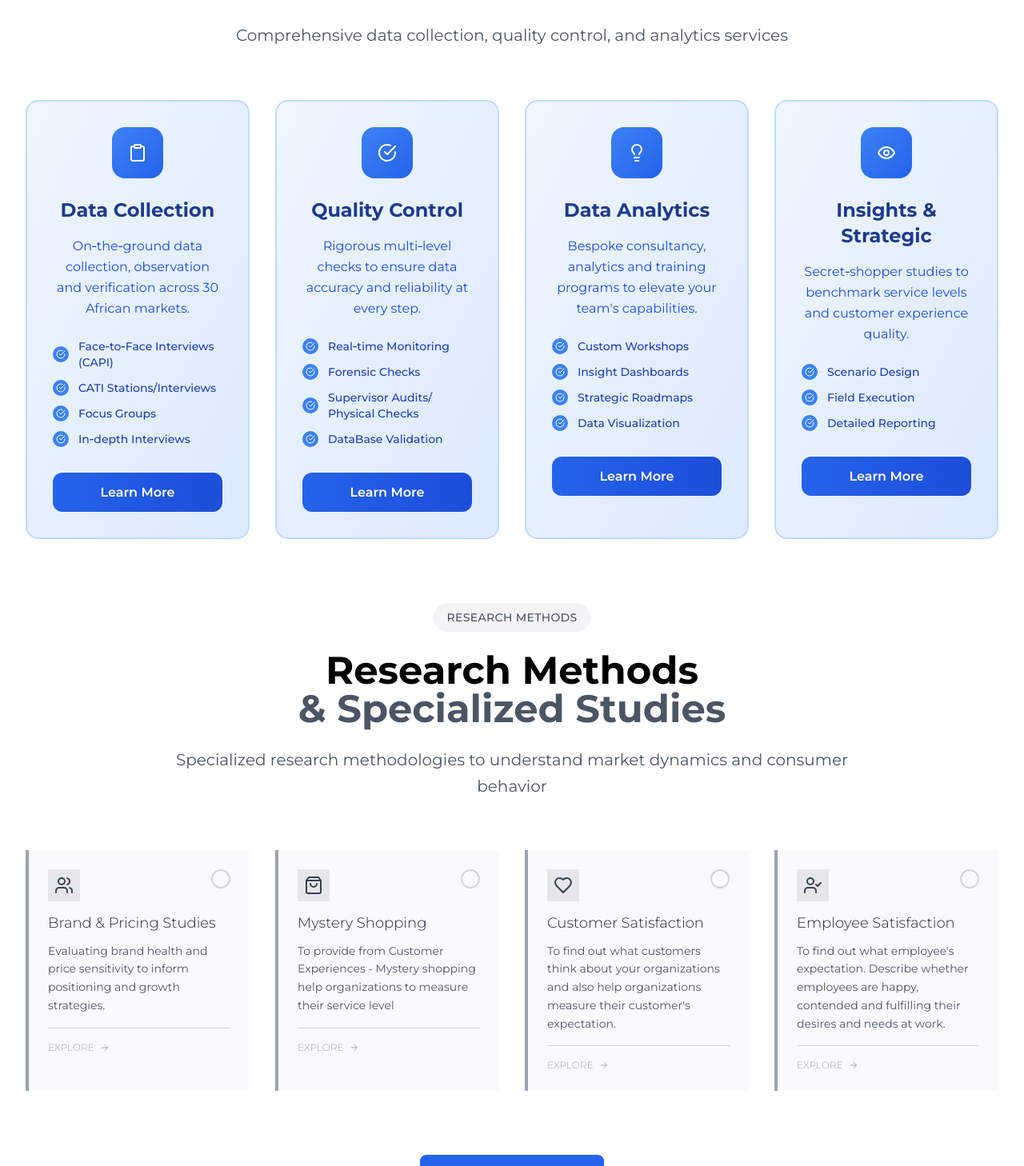
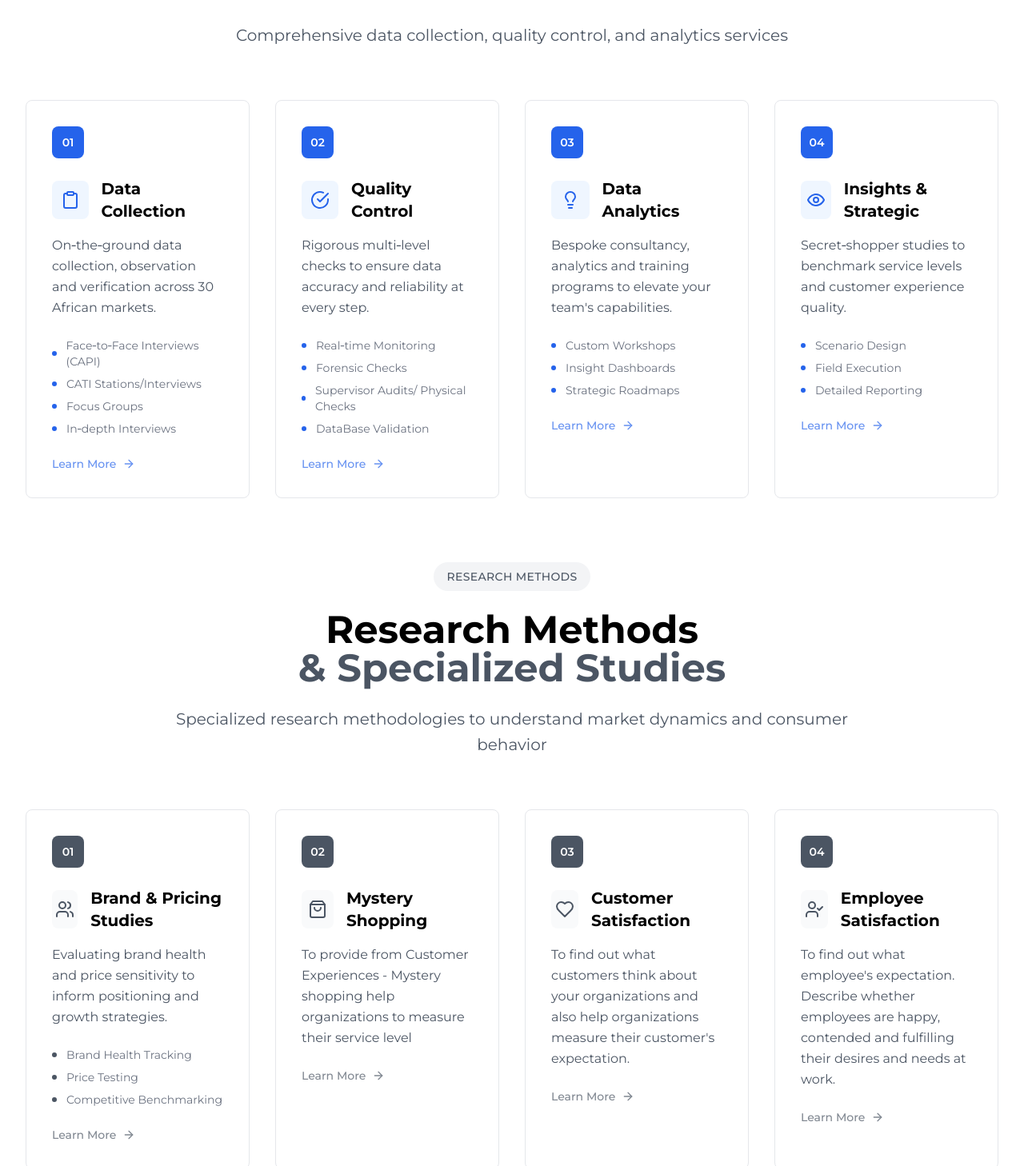
Before and after one commit to Jiwe-Holding/Futuris-Site, a React (Vite) app: page / in a window 1280 px wide. Shown: the part 1032-2490 px from the top of the page at 80% size. Built offline with nearby package versions, Linux system fonts and the light colour scheme.

Commit message:
Update Services.tsx

```diff
--- a/src/components/Services.tsx
+++ b/src/components/Services.tsx
@@ -57,7 +57,7 @@ const Services: React.FC = () => {
       icon: <Lightbulb className="h-6 w-6" />,
       title: "Data Analytics",
       description: "Bespoke consultancy, analytics and training programs to elevate your team's capabilities.",
-      features: ["Custom Workshops", "Insight Dashboards", "Strategic Roadmaps", "Data Visualization"],
+      features: ["Custom Workshops", "Insight Dashboards", "Strategic Roadmaps"],
       color: "from-emerald-500 to-emerald-600"
     },
     {
@@ -132,55 +132,68 @@ const Services: React.FC = () => {
               ref={(el) => cardRefs.current[index] = el}
               onMouseEnter={() => setHoveredCard(index)}
               onMouseLeave={() => setHoveredCard(null)}
-              className={`group bg-gradient-to-br from-blue-50 to-blue-100 rounded-2xl border-2 border-blue-200 p-8 transition-all duration-500 cursor-pointer ${
+              className={`group bg-white rounded-lg border border-gray-200 p-8 transition-all duration-300 cursor-pointer ${
                 visibleItems.includes(index)
                   ? 'opacity-100 translate-y-0'
                   : 'opacity-0 translate-y-5'
               } ${
                 hoveredCard === index
-                  ? 'shadow-2xl border-blue-400 -translate-y-2 scale-105'
-                  : 'hover:shadow-lg hover:border-blue-300'
+                  ? 'shadow-lg border-blue-600 -translate-y-1'
+                  : 'hover:shadow-md hover:border-gray-300'
               }`}
             >
-              {/* Icon with gradient background */}
-              <div className="flex justify-center mb-6">
-                <div className={`w-16 h-16 bg-gradient-to-br from-blue-500 to-blue-600 rounded-2xl flex items-center justify-center transition-all duration-300 ${
-                  hoveredCard === index ? 'scale-110 rotate-6' : 'scale-100'
+              {/* Number Badge */}
+              <div className="flex items-center justify-between mb-6">
+                <div className={`w-10 h-10 ${index >= 4 ? 'bg-red-600' : 'bg-blue-600'} text-white rounded-lg flex items-center justify-center font-semibold text-sm transition-all duration-300 ${
+                  hoveredCard === index ? 'scale-105' : ''
                 }`}>
-                  <div className="text-white text-2xl">
+                  {service.number}
+                </div>
+              </div>
+
+              {/* Icon and Title on same line */}
+              <div className="flex items-center mb-4">
+                {/* Minimalist Icon */}
+                <div className={`w-12 h-12 ${index >= 4 ? 'bg-red-50' : 'bg-blue-50'} rounded-lg flex items-center justify-center mr-4 transition-all duration-300 ${
+                  hoveredCard === index ? `${index >= 4 ? 'bg-red-100' : 'bg-blue-100'} scale-105` : ''
+                }`}>
+                  <div className={`${index >= 4 ? 'text-red-600' : 'text-blue-600'}`}>
                     {service.icon}
                   </div>
                 </div>
+
+                {/* Content */}
+                <h3 className={`text-xl font-bold text-black transition-colors duration-300 ${
+                  hoveredCard === index ? `${index >= 4 ? 'text-red-600' : 'text-blue-600'}` : ''
+                }`}>
+                  {service.title}
+                </h3>
               </div>
-
-              {/* Title centered */}
-              <h3 className="text-2xl font-bold text-blue-900 text-center mb-4 transition-colors duration-300">
-                {service.title}
-              </h3>
-
-              {/* Description */}
-              <p className="text-blue-700 text-center mb-6 leading-relaxed">
+              <p className="text-gray-600 mb-6 leading-relaxed">
                 {service.description}
               </p>
 
-              {/* Features with checkmarks */}
-              <ul className="space-y-3 mb-8">
+              {/* Features */}
+              <ul className="space-y-2 mb-6">
                 {service.features.map((feature, i) => (
-                  <li key={i} className="flex items-center text-blue-800">
-                    <div className="w-5 h-5 bg-blue-500 rounded-full flex items-center justify-center mr-3 flex-shrink-0">
-                      <CheckCircle className="w-3 h-3 text-white" />
-                    </div>
-                    <span className="text-sm font-medium">{feature}</span>
+                  <li key={i} className="flex items-center text-sm text-gray-500">
+                    <div className={`w-1.5 h-1.5 ${index >= 4 ? 'bg-red-600' : 'bg-blue-600'} rounded-full mr-3`}></div>
+                    {feature}
                   </li>
                 ))}
               </ul>
 
-              {/* CTA Button */}
+              {/* Subtle CTA */}
               <button
                 onClick={() => navigate(`/services#service-${index + 1}`)}
-                className="w-full bg-gradient-to-r from-blue-600 to-blue-700 hover:from-blue-700 hover:to-blue-800 text-white py-3 px-6 rounded-xl font-semibold transition-all duration-300 transform hover:scale-105 hover:shadow-lg"
+                className={`flex items-center text-sm font-medium ${index >= 4 ? 'text-red-600' : 'text-blue-600'} transition-all duration-300 hover:cursor-pointer ${
+                  hoveredCard === index
+                    ? 'opacity-100 translate-x-1'
+                    : 'opacity-70 hover:opacity-100'
+                }`}
               >
-                Learn More
+                <span>Learn More</span>
+                <ArrowRight className="h-4 w-4 ml-2 transition-transform duration-300" />
               </button>
             </div>
           ))}
@@ -211,54 +224,68 @@ const Services: React.FC = () => {
                 ref={(el) => cardRefs.current[index + 4] = el}
                 onMouseEnter={() => setHoveredCard(index + 4)}
                 onMouseLeave={() => setHoveredCard(null)}
-                className={`group bg-gray-50 rounded-none border-l-4 border-gray-400 p-6 transition-all duration-500 cursor-pointer ${
+                className={`group bg-white rounded-lg border border-gray-200 p-8 transition-all duration-300 cursor-pointer ${
                   visibleItems.includes(index + 4)
                     ? 'opacity-100 translate-y-0'
                     : 'opacity-0 translate-y-5'
                 } ${
                   hoveredCard === index + 4
-                    ? 'border-l-gray-600 -translate-y-1 shadow-lg bg-white'
-                    : 'hover:border-l-gray-500 hover:bg-gray-100'
+                    ? 'shadow-lg border-gray-600 -translate-y-1'
+                    : 'hover:shadow-md hover:border-gray-300'
                 }`}
               >
-                {/* Minimalist header with icon and title */}
-                <div className="flex items-start justify-between mb-4">
-                  <div className={`w-10 h-10 bg-gray-200 rounded-none flex items-center justify-center transition-all duration-300 ${
-                    hoveredCard === index + 4 ? 'bg-gray-300 scale-110' : ''
+                {/* Number Badge */}
+                <div className="flex items-center justify-between mb-6">
+                  <div className={`w-10 h-10 bg-gray-600 text-white rounded-lg flex items-center justify-center font-semibold text-sm transition-all duration-300 ${
+                    hoveredCard === index + 4 ? 'scale-105' : ''
                   }`}>
-                    <div className="text-gray-700">
+                    {methodology.number}
+                  </div>
+                </div>
+
+                {/* Icon and Title on same line */}
+                <div className="flex items-center mb-4">
+                  {/* Minimalist Icon */}
+                  <div className={`w-12 h-12 bg-gray-50 rounded-lg flex items-center justify-center mr-4 transition-all duration-300 ${
+                    hoveredCard === index + 4 ? 'bg-gray-100 scale-105' : ''
+                  }`}>
+                    <div className="text-gray-600">
                       {methodology.icon}
                     </div>
                   </div>
-                  <div className={`w-6 h-6 border-2 border-gray-300 rounded-full transition-all duration-300 ${
-                    hoveredCard === index + 4 ? 'border-gray-500 bg-gray-400' : ''
-                  }`}></div>
+
+                  {/* Content */}
+                  <h3 className={`text-xl font-bold text-black transition-colors duration-300 ${
+                    hoveredCard === index + 4 ? 'text-gray-600' : ''
+                  }`}>
+                    {methodology.title}
+                  </h3>
                 </div>
-
-                {/* Title */}
-                <h3 className="text-lg font-light text-gray-800 mb-3 leading-tight">
-                  {methodology.title}
-                </h3>
-
-                {/* Description */}
-                <p className="text-gray-600 text-sm leading-relaxed mb-4">
+                <p className="text-gray-600 mb-6 leading-relaxed">
                   {methodology.description}
                 </p>
 
-                {/* Minimalist divider */}
-                <div className="w-full h-px bg-gray-300 mb-4"></div>
+                {/* Features */}
+                <ul className="space-y-2 mb-6">
+                  {methodology.features.map((feature, i) => (
+                    <li key={i} className="flex items-center text-sm text-gray-500">
+                      <div className="w-1.5 h-1.5 bg-gray-600 rounded-full mr-3"></div>
+                      {feature}
+                    </li>
+                  ))}
+                </ul>
 
                 {/* Subtle CTA */}
                 <button
                   onClick={() => navigate('/services')}
-                  className={`group/btn flex items-center text-xs font-light text-gray-500 hover:text-gray-800 transition-all duration-300 ${
+                  className={`flex items-center text-sm font-medium text-gray-600 transition-all duration-300 hover:cursor-pointer ${
                     hoveredCard === index + 4
-                      ? 'opacity-100'
-                      : 'opacity-60 hover:opacity-100'
+                      ? 'opacity-100 translate-x-1'
+                      : 'opacity-70 hover:opacity-100'
                   }`}
                 >
-                  <span>EXPLORE</span>
-                  <ArrowRight className="h-3 w-3 ml-2 transition-transform duration-300 group-hover/btn:translate-x-1" />
+                  <span>Learn More</span>
+                  <ArrowRight className="h-4 w-4 ml-2 transition-transform duration-300" />
                 </button>
               </div>
             ))}
```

● ● ●

◆ TASK TO COMPLETE: Each line containing "ArrowRight" belongs in the answer; pick these out of the material and copy them.

◆ SOLUTION TO THE PROBLEM:
+                <ArrowRight className="h-4 w-4 ml-2 transition-transform duration-300" />
-                  <ArrowRight className="h-3 w-3 ml-2 transition-transform duration-300 group-hover/btn:translate-x-1" />
+                  <ArrowRight className="h-4 w-4 ml-2 transition-transform duration-300" />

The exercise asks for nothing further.